··· Data for review

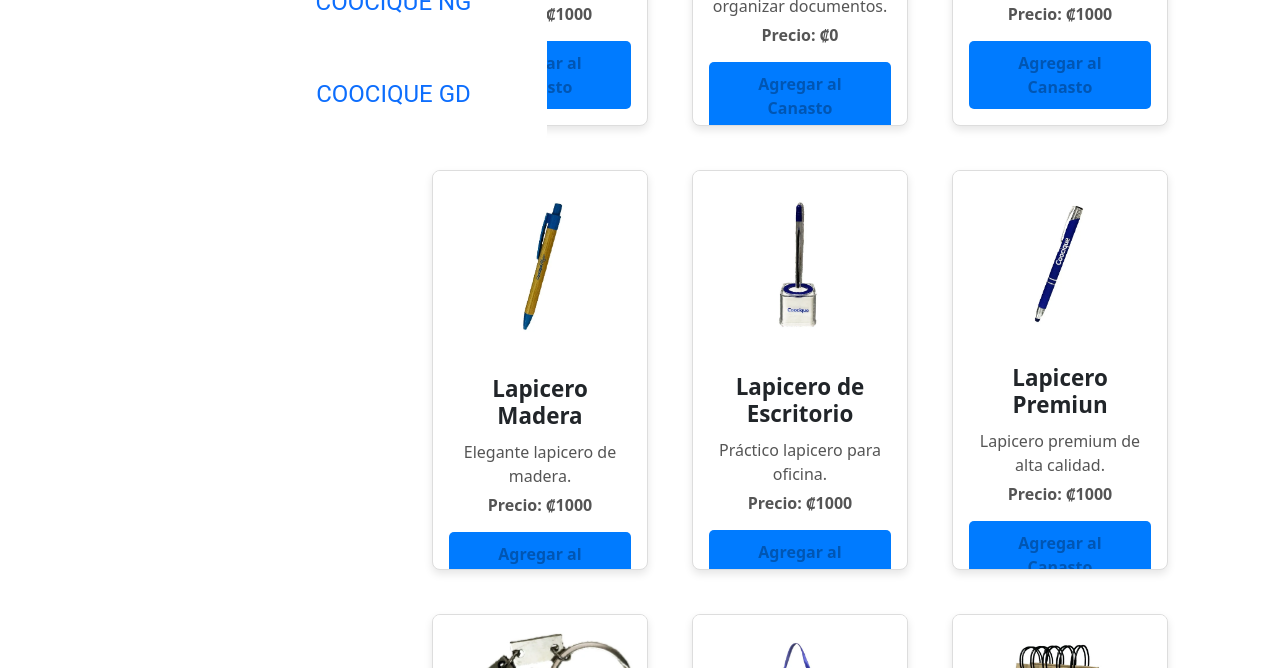
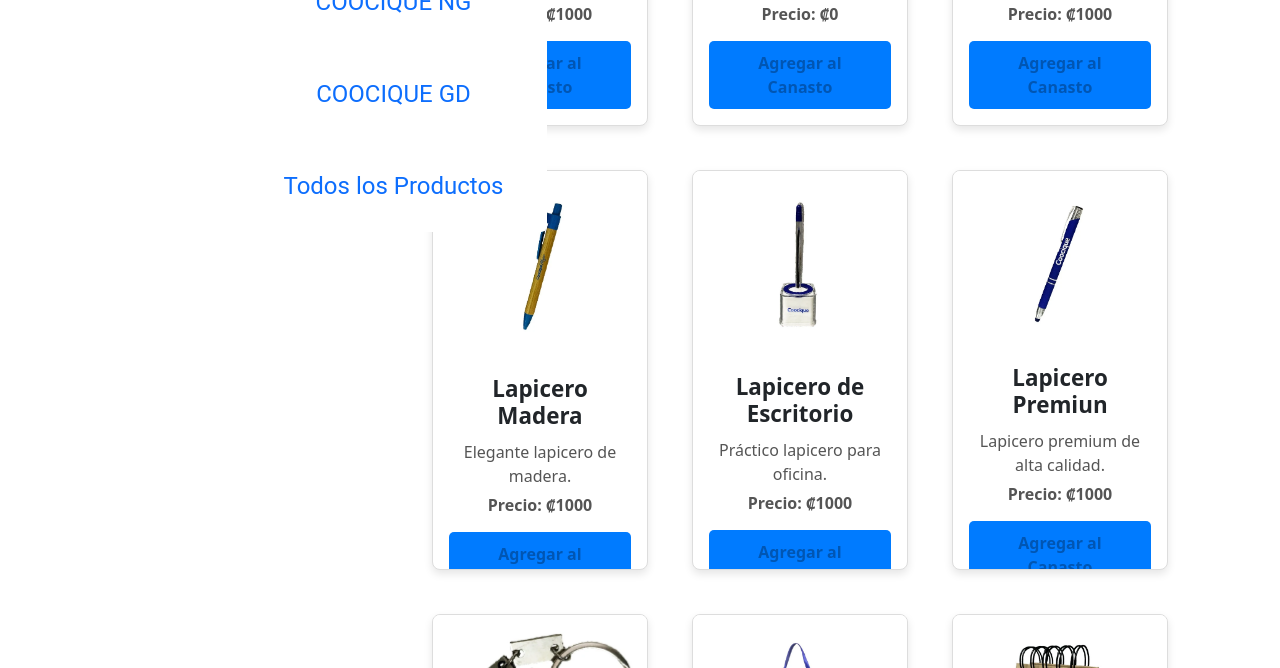
Before and after one commit to alvi014/CoociShop, a plain HTML site: page html/producto.html in a window 1280 px wide. Shown: the part 432-1100 px from the top of the page. Drawn offline with nearby package versions, Linux system fonts and the light colour scheme.

Commit message:
Ajustes en los submenú

```diff
--- a/html/producto.html
+++ b/html/producto.html
@@ -24,6 +24,7 @@
                         <li class="list-group-item"><a href="#" class="text-decoration-none categoria" data-categoria="COOCIQUE MUJER">COOCIQUE MUJER</a></li>
                         <li class="list-group-item"><a href="#" class="text-decoration-none categoria" data-categoria="COOCIQUE NG">COOCIQUE NG</a></li>
                         <li class="list-group-item"><a href="#" class="text-decoration-none categoria" data-categoria="COOCIQUE GD">COOCIQUE GD</a></li>
+                        <li class="list-group-item"><a href="#" class="text-decoration-none categoria" data-categoria="TODOS">Todos los Productos</a></li>
                     </ul>
                 </div>
             </div>
```
Also changed, not shown: img/folder.PNG.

······

> What you need to do
Using the records above, report the number of lines that include the string "html", with nothing added.

> Answer to the exercise
3